- Task directions -
When the string "README" appears in a line of the records, show the whole line.

[Collection entries]
+---+

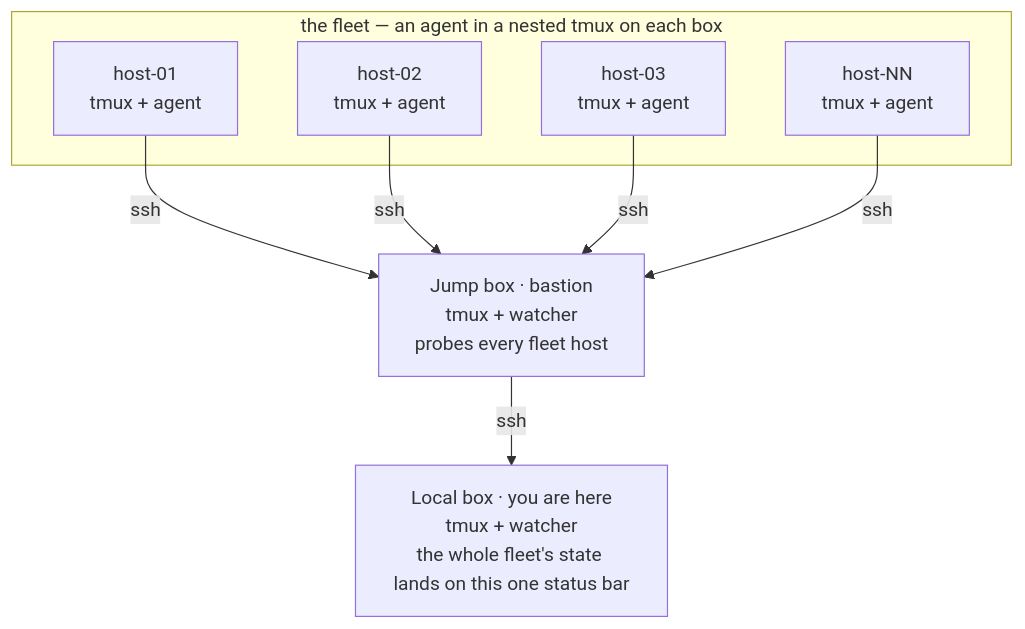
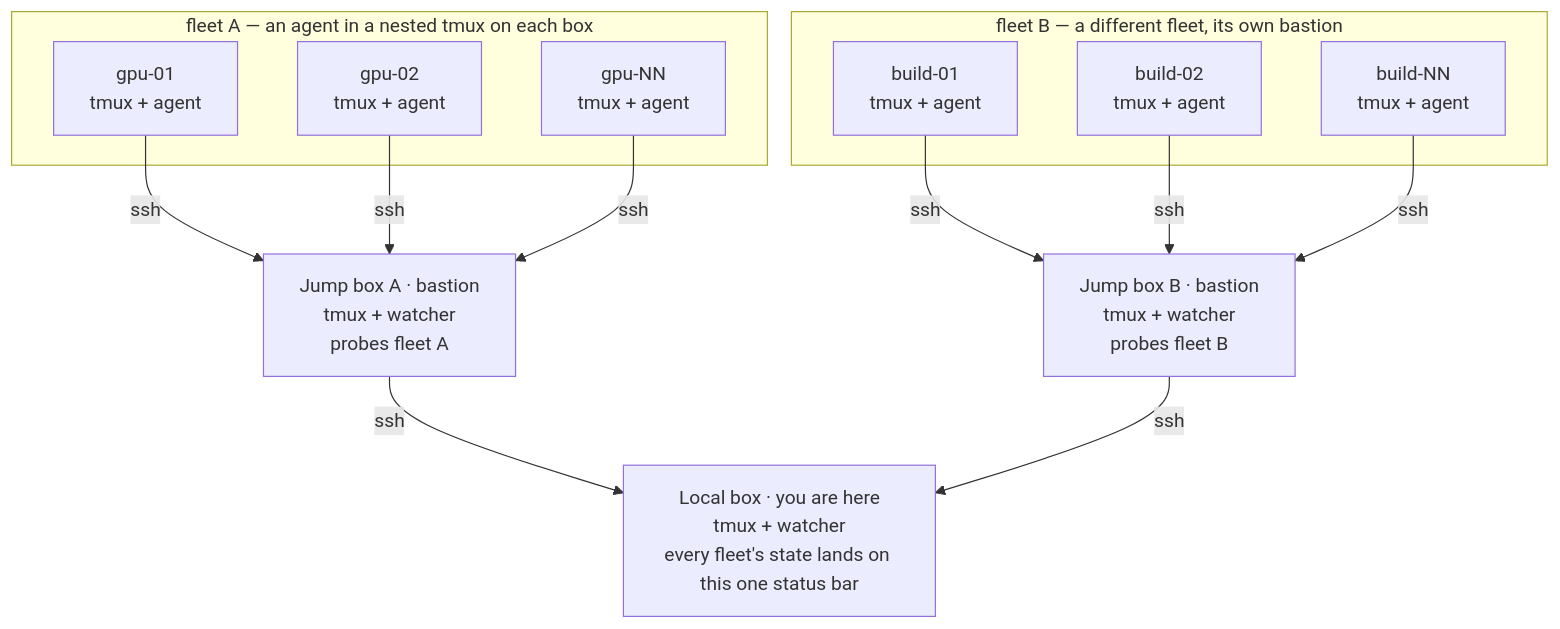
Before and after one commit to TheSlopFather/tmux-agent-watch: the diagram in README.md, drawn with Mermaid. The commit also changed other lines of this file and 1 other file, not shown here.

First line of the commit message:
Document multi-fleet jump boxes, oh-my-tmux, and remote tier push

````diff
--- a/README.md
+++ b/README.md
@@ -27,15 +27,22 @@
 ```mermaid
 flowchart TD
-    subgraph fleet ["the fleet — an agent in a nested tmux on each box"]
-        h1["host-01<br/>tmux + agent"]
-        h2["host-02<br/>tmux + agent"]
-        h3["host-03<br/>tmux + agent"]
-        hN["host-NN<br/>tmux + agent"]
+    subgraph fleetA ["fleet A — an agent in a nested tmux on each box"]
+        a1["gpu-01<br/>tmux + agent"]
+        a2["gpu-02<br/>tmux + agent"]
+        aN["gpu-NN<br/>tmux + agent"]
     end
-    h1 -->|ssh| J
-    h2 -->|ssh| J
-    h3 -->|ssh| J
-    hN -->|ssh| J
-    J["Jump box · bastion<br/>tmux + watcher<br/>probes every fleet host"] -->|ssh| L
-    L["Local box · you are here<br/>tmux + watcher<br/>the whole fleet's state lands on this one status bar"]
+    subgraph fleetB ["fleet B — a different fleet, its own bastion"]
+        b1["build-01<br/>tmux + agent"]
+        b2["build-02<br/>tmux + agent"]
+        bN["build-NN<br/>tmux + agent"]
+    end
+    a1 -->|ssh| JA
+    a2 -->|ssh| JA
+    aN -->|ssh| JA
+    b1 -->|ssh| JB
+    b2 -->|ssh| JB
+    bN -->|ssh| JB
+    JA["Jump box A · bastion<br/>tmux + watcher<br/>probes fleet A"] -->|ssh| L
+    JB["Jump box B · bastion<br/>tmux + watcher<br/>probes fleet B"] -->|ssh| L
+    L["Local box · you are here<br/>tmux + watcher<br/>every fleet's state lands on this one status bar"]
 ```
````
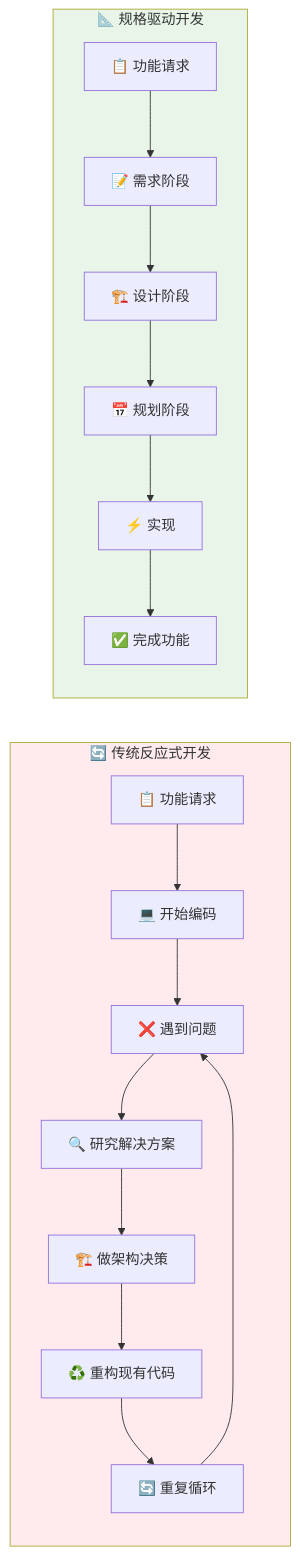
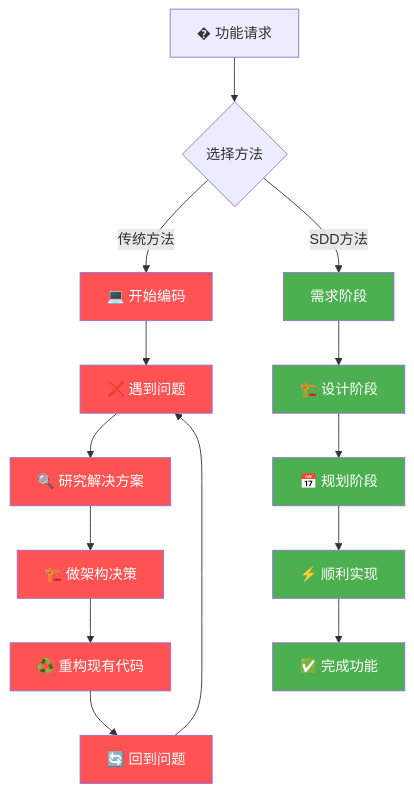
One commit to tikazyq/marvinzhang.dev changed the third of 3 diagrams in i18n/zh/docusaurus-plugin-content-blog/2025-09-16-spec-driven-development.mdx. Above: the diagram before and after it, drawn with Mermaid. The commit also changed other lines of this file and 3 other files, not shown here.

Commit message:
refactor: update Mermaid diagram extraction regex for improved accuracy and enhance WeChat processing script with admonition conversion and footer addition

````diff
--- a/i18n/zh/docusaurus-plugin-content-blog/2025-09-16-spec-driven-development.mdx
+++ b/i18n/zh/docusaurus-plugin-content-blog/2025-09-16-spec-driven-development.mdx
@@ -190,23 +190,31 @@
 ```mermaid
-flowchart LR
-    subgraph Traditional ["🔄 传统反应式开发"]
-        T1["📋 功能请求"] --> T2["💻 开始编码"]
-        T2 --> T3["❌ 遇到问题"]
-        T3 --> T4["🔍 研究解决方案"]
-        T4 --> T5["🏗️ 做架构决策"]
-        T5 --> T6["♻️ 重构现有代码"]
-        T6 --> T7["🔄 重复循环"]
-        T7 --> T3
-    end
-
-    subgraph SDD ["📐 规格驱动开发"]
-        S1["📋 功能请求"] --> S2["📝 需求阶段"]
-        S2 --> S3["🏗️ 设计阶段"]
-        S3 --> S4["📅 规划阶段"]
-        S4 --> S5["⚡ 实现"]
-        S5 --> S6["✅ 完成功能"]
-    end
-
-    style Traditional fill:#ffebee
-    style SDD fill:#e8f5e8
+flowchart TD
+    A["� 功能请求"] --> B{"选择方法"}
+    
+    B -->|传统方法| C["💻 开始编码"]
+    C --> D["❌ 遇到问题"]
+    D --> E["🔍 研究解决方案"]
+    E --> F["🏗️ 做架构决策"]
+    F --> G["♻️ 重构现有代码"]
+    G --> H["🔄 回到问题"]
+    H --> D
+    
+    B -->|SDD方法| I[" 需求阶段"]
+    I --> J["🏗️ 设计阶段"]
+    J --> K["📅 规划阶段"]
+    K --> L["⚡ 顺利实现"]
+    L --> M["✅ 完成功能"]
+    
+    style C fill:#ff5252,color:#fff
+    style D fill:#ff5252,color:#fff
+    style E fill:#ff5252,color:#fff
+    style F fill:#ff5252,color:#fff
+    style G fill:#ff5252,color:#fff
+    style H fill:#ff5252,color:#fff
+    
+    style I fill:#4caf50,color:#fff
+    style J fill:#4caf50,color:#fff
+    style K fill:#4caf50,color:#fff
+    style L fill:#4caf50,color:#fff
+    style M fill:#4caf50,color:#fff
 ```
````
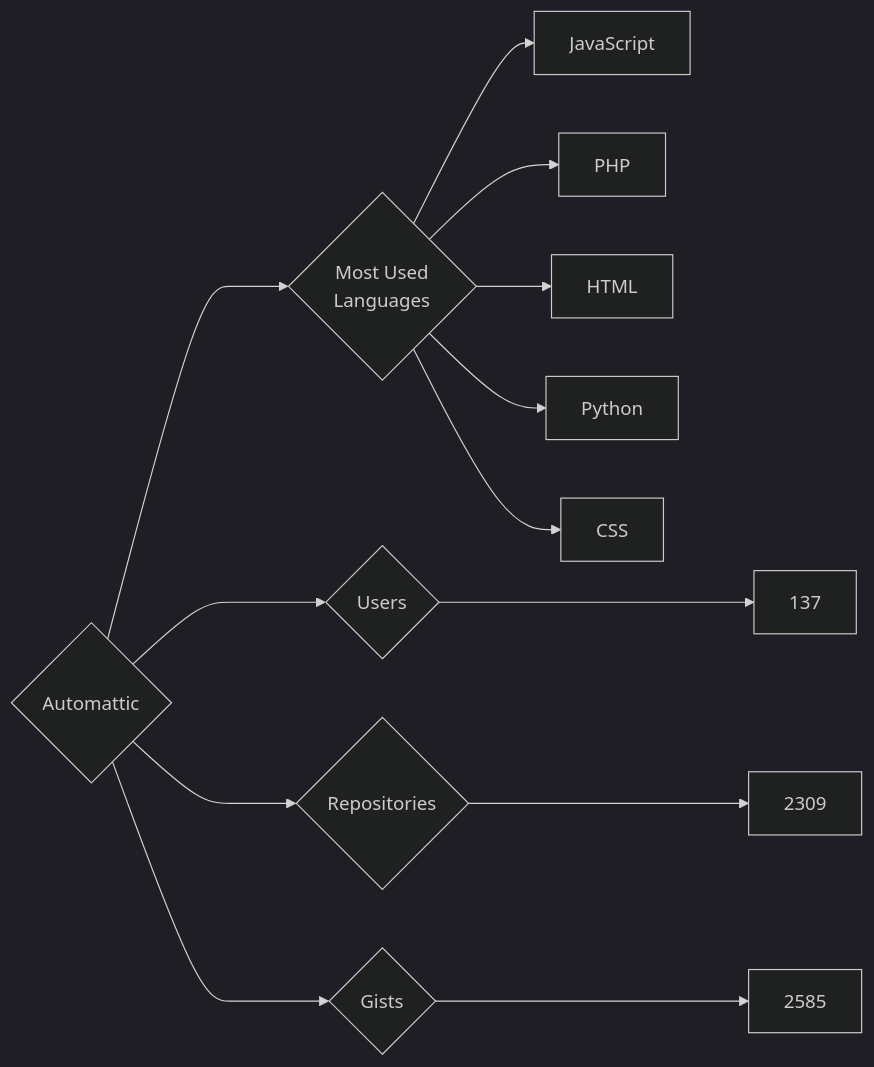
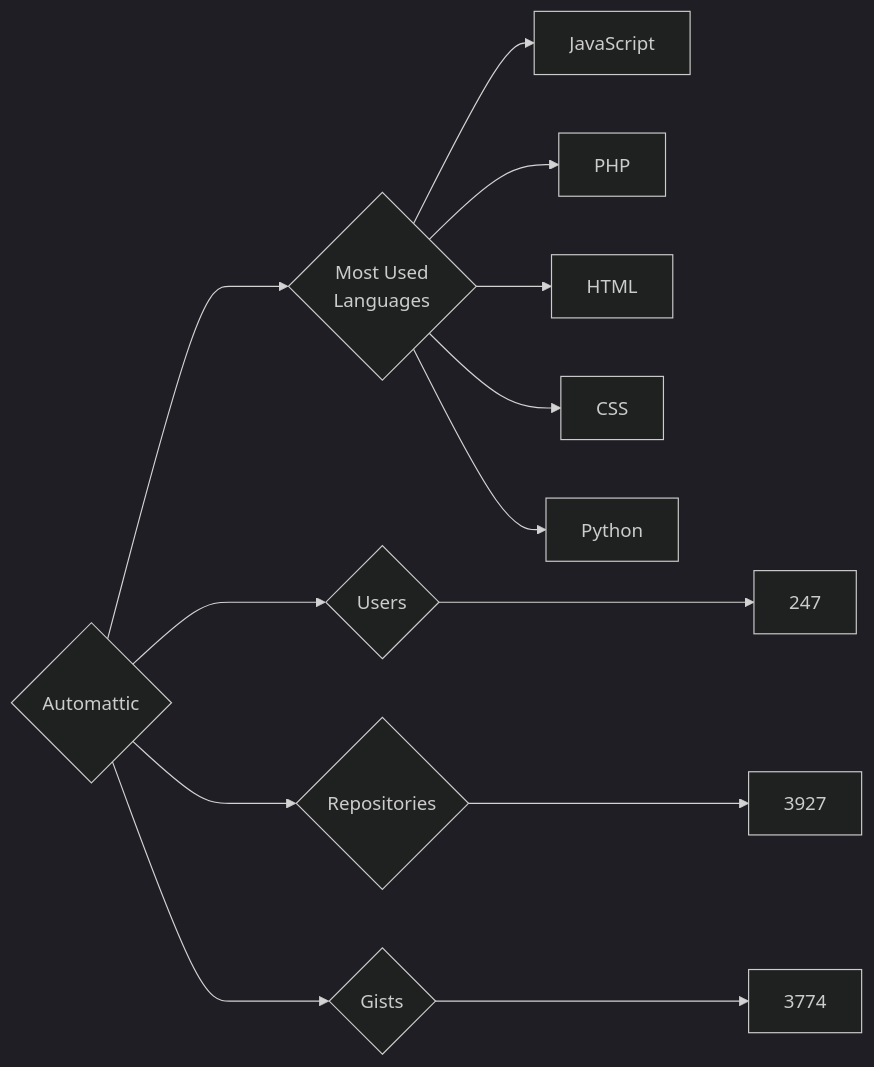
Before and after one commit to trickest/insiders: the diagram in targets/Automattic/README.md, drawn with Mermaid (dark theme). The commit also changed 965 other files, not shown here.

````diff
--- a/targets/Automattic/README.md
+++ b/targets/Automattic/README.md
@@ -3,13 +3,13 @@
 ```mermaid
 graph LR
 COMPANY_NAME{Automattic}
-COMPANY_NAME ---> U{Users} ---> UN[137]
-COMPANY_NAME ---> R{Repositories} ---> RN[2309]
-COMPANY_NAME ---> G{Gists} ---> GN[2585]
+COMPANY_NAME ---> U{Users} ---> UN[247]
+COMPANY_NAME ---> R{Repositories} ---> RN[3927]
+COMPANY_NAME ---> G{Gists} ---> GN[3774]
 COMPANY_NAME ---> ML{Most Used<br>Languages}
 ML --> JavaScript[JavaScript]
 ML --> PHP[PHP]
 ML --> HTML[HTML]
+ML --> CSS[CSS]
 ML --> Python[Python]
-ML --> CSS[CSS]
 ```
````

+---+

- Answer -
Before and after one commit to TheSlopFather/tmux-agent-watch: the diagram in README.md, drawn with Mermaid. The commit also changed other lines of this file and 1 other file, not shown here.
--- a/README.md
+++ b/README.md
Before and after one commit to trickest/insiders: the diagram in targets/Automattic/README.md, drawn with Mermaid (dark theme). The commit also changed 965 other files, not shown here.
--- a/targets/Automattic/README.md
+++ b/targets/Automattic/README.md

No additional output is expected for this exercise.